- Opening Delimiter -

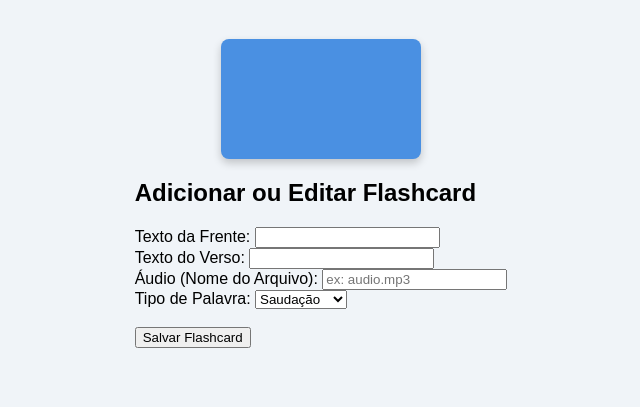
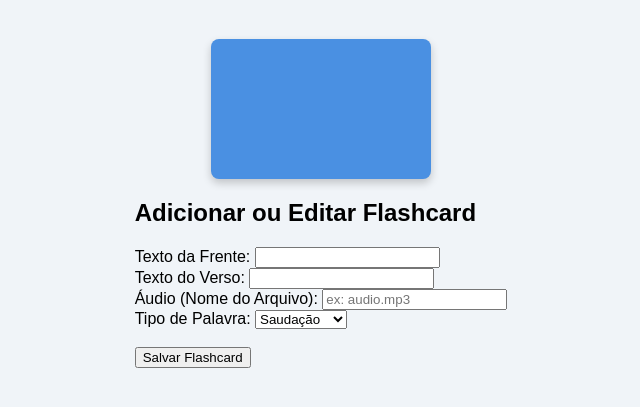
Before and after one commit to llshb/Aprender-Luxemburgues-, a plain HTML site: page index.html in a window 1280 px wide. Both pictures are taken after a click on the button "Salvar Flashcard". Shown: the part 89-496 px from the top of the page, without its empty margins (319-959 px from the left). Drawn offline with Linux system fonts and the light colour scheme.

Commit message:
Update index.html

```diff
--- a/index.html
+++ b/index.html
@@ -25,7 +25,7 @@
         }
         .flashcard {
             width: 200px;
-            height: 120px;
+            min-height: 120px;
             background-color: #fff;
             border-radius: 8px;
             box-shadow: 0px 4px 8px rgba(0, 0, 0, 0.2);
@@ -36,15 +36,17 @@
             position: relative;
             overflow: hidden;
             transition: transform 0.3s;
+            padding: 10px;
             text-align: justify;
+            word-wrap: break-word;
+            display: flex;
+            flex-direction: column;
         }
         .flashcard:hover {
             transform: scale(1.05);
         }
         .front, .back {
-            position: absolute;
             width: 100%;
-            height: 100%;
             display: flex;
             align-items: center;
             justify-content: center;
@@ -54,8 +56,13 @@
             backface-visibility: hidden;
             border-radius: 8px;
             text-align: justify;
+            word-wrap: break-word;
+            display: flex;
+            flex-direction: column;
         }
-        .front { color: white; }
+        .front {
+            color: white;
+        }
         .back {
             color: white;
             transform: rotateY(180deg);
```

- Closing Delimiter -

**Exercise objective**
The required answer is the material repeated exactly, with no images in it.

**Answer below**
Before and after one commit to llshb/Aprender-Luxemburgues-, a plain HTML site: page index.html in a window 1280 px wide. Both pictures are taken after a click on the button "Salvar Flashcard". Shown: the part 89-496 px from the top of the page, without its empty margins (319-959 px from the left). Drawn offline with Linux system fonts and the light colour scheme.

Commit message:
Update index.html

```diff
--- a/index.html
+++ b/index.html
@@ -25,7 +25,7 @@
         }
         .flashcard {
             width: 200px;
-            height: 120px;
+            min-height: 120px;
             background-color: #fff;
             border-radius: 8px;
             box-shadow: 0px 4px 8px rgba(0, 0, 0, 0.2);
@@ -36,15 +36,17 @@
             position: relative;
             overflow: hidden;
             transition: transform 0.3s;
+            padding: 10px;
             text-align: justify;
+            word-wrap: break-word;
+            display: flex;
+            flex-direction: column;
         }
         .flashcard:hover {
             transform: scale(1.05);
         }
         .front, .back {
-            position: absolute;
             width: 100%;
-            height: 100%;
             display: flex;
             align-items: center;
             justify-content: center;
@@ -54,8 +56,13 @@
             backface-visibility: hidden;
             border-radius: 8px;
             text-align: justify;
+            word-wrap: break-word;
+            display: flex;
+            flex-direction: column;
         }
-        .front { color: white; }
+        .front {
+            color: white;
+        }
         .back {
             color: white;
             transform: rotateY(180deg);
```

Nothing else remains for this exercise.